It's all about personality, really.
Any good fashion illustrator knows it's the certain element of character that brings the clothing to life in a medium like digital fashion illustration. It's truly art on iPad, eye candy of the most indelible form, and yes, we're here for it.
Trivia Hiller is one of our favorite newcomers to the freelance scene in NYC. She's been developing her practice for years, but at 24, she's decided to take the plunge into the world of freelance. We sat down with the artist to talk self-expression, fashion, and her studio practice (and yes, right below is her *incredible* interpretation of the Danielle Emerald pieces from the Manhattan collection). Grab a cup of caffeine and read on.
Tell us who you are and what you do.
Hi! My name is Trivia.
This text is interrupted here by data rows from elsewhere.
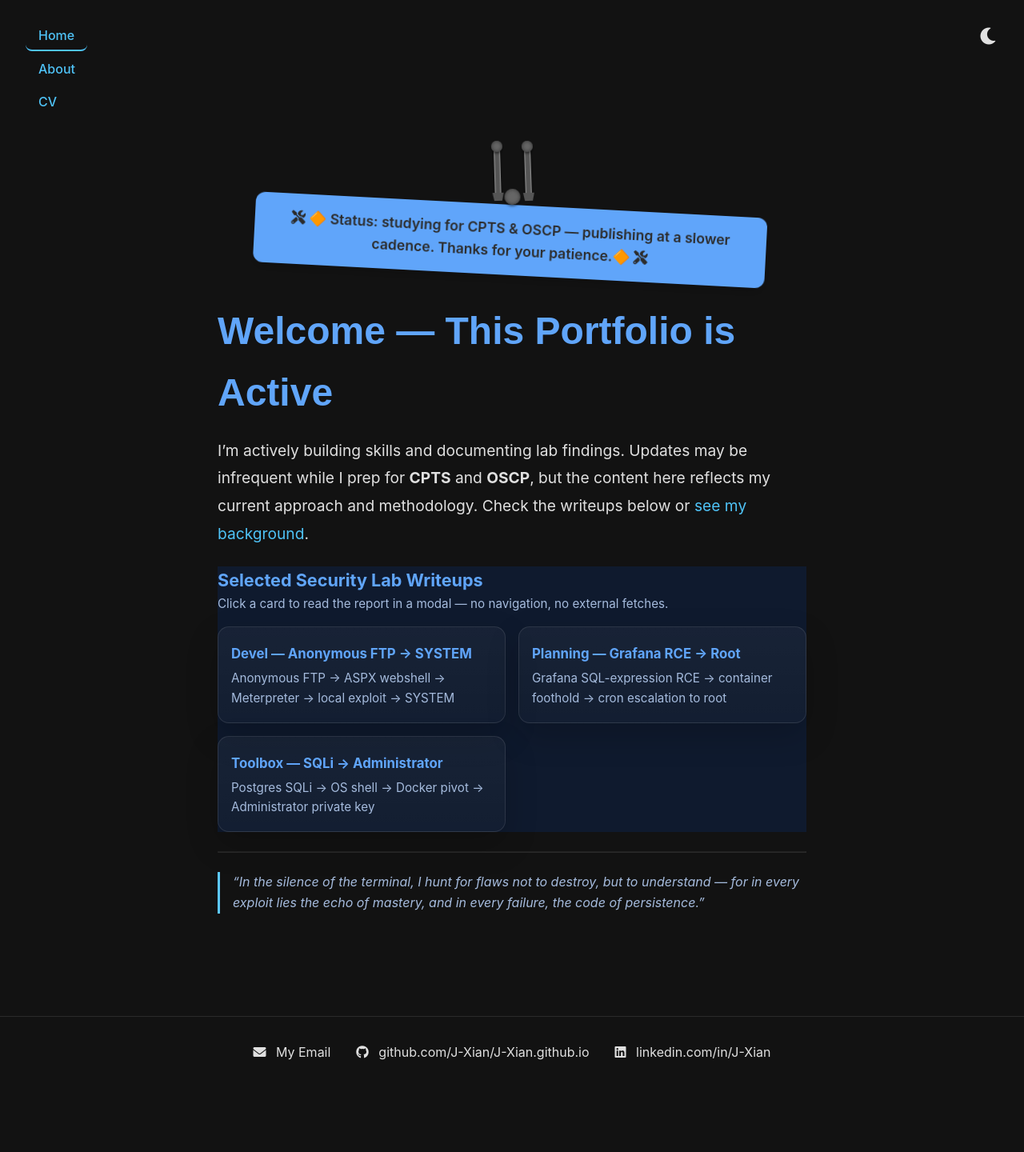
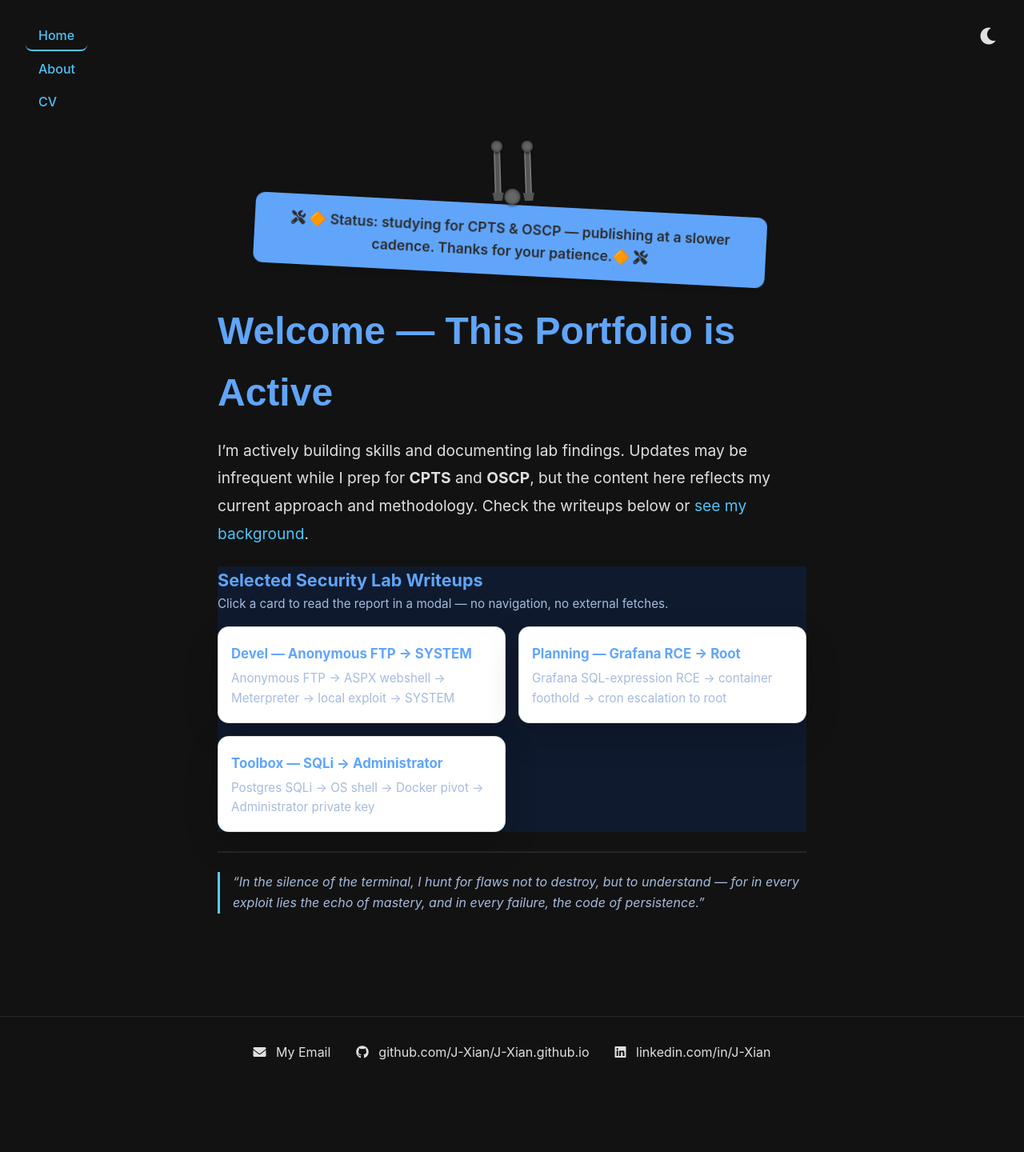
Before and after one commit to J-Xian/J-Xian.github.io, a Jekyll site: the page built from index.html, in a window 1280 px wide. Shown: the whole page at 80% size. Built offline with Jekyll 4.4.1, drawn with Linux system fonts in a browser that asks for light colours.

Commit message:
Update main.css

```diff
--- a/css/main.css
+++ b/css/main.css
@@ -449,3 +449,88 @@
 :root.theme-light .writeups-home .modal {
   background: rgba(0,0,0,.4);
 }
+
+/* --- FINAL LIGHT/DARK BALANCE PATCH FOR WRITEUPS --- */
+
+/* Shared fixes for both modes */
+.writeups-home .doc code {
+  padding: 2px 4px;
+  border-radius: 4px;
+  font-family: monospace;
+}
+
+/* Dark mode  */
+.writeups-home {
+  --panel-bg: #0f1a2e;
+  --text-color: #e7f0ff;
+  --accent-color: #5cc8ff;
+  --muted-color: #a5bbdd;
+  --inline-code-bg: #0a1326;
+  --inline-code-text: #e7f0ff;
+  --heading-color: #a9cfff;
+}
+
+/* Light mode */
+@media (prefers-color-scheme: light) {
+  .writeups-home {
+    --panel-bg: #ffffff;
+    --text-color: #111827;
+    --accent-color: #0a66c2;
+    --muted-color: #475569;
+    --inline-code-bg: #f3f4f6;
+    --inline-code-text: #111827;
+    --heading-color: #0b2540;
+  }
+
+  /* Modal background & borders */
+  .writeups-home .modal-content {
+    background: var(--panel-bg) !important;
+    color: var(--text-color) !important;
+    border: 1px solid rgba(0, 0, 0, 0.1) !important;
+  }
+
+  /* Headings */
+  .writeups-home .doc h1,
+  .writeups-home .doc h2,
+  .writeups-home .doc h3,
+  .writeups-home .doc h4 {
+    color: var(--heading-color) !important;
+  }
+
+  /* Paragraph text */
+  .writeups-home .doc,
+  .writeups-home .doc p,
+  .writeups-home .doc li,
+  .writeups-home .doc strong,
+  .writeups-home .doc em {
+    color: var(--text-color) !important;
+  }
+
+  /* Links */
+  .writeups-home .doc a {
+    color: var(--accent-color) !important;
+  }
+
+  /* Inline & block code */
+  .writeups-home .doc code {
+    background: var(--inline-code-bg) !important;
+    color: var(--inline-code-text) !important;
+  }
+  .writeups-home .doc pre {
+    background: #f6f8fa !important;
+    border: 1px solid rgba(0, 0, 0, 0.1) !important;
+  }
+
+  /* Cards */
+  .writeups-home .card {
+    background: #ffffff !important;
+    color: var(--text-color) !important;
+    border: 1px solid rgba(0, 0, 0, 0.12) !important;
+    box-shadow: 0 3px 6px rgba(0, 0, 0, 0.05);
+  }
+
+  /* Modal overlay */
+  .writeups-home .modal {
+    background: rgba(0, 0, 0, 0.35) !important;
+  }
+}
```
I’m a 24 year old fashion illustrator living in NYC. I moved here a year ago from Toronto, Canada, where I received my Bachelor’s of Design in Fashion Communications.
What inspired you to get into fashion illustration?
Probably my mum initially! She has always been artistic and had dreams of being a fashion designer herself at one point. Growing up, she was creative and I always loved playing in her closet. I think that having a parent who just “understood” being an artist made me feel empowered to take a creative path myself. Fashion illustration isn’t the most lucrative career, but both of my parents were very supportive of me following my passion.
When I went to University, it became clear that illustration was where I excelled, specifically fashion illustration. In my four years of school, my illustration classes were by far my favorite courses. I loved that I was able to merge fashion and art, without having to physically sew or pattern draft. Fun fact, I majored in Fashion Design my first year, but realized that I didn’t enjoy the technical side of designing.
My dad gifted me an iPad in 2017 and the rest was history. I instantly became obsessed with digital drawing, and all of the ways I could manipulate my artwork with the click of a button. It opened up a whole new world. Trivvidraws was born shortly after; friends would ask me to draw them, and the next thing I knew, I had a small business. Now I truly cannot imagine pursuing anything else.
How would you describe your personal style? How does your personal style influence your illustration style (or vice versa)?
Haha, I dress like such a wannabe skater girl! I think that baggy clothes are the besttt, not only because of the “aesthetic”, but also cause let’s be real, it’s way more comfy. I also love prints and colors, which is definitely a trend that you’ll see in my illustration style. I would much rather draw a big, furry coat with flowers all over it, rather than a sleek black dress. I think that pattern and color is the spice of life, and it makes me happy to wear/draw it.
We love NYC (our brand is based here!). How long have you lived in the city? Tell us what you love about living here.
I’ve lived here just over a year now. It’s been a whirlwind! I LOVE that everything is walkable, and you will simply never be bored here. Those two go hand in hand; on the rare occasion that I am bored, I go on a walk, and it’s solved. There is so much to see and do, I feel like I’ve hardly scratched the surface. It keeps life super exciting.
We see fashion illustration as the representation of people through the lens of style. In particular, what message do you want to send in your work about the representation of women?
I’ve been searching for a deeper meaning in my artwork for a while now. At this point, the best I’ve been able to come up with is this: I want the women I draw to feel really freakin’ cool, because they are. I always get comments like “you made me look so good” or “I wish I looked like this in real life”, to which I reply that the artwork is literally based on them! They are cool, and beautiful, and all of the lovely compliments they give my artwork should be directed towards themselves, x 10! I’m in the business of making women feel good!! It’s always so flattering when the women I draw make my art their phone lock screen or Instagram profile photo… that’s how I know I’ve done my job.
Describe your studio practice and work rhythm.
Lately, to be completely honest, it’s been drawing whenever I have a second of free time! I’ve had a full-time retail job the past year, which was an adjustment when trying to find time to illustrate. What I found is that I have to make my own time. I wake up early, get a couple of client commissions in before work, draw on my lunch break, and draw when I come home. I’ve joked to my friends that it feels like all I do these days is work and draw.
Really exciting news though, just this week I’ve made the decision to leave my retail job and pursue illustration full-time!! Ask me this question again in a few months once I’ve settled into my new lifestyle ;-) In all seriousness though, I am so eager to be able to wake up and dedicate each day to my illustration business. I’m super Type-B and unstructured, which can be a curse and a blessing, but despite being laid back, I always manage to get my work done. I’m currently daydreaming about slow mornings where I can start my day with an iced coffee and sketch in bed. I’ll probably spend my time between coffee shops and pitching my work around NYC!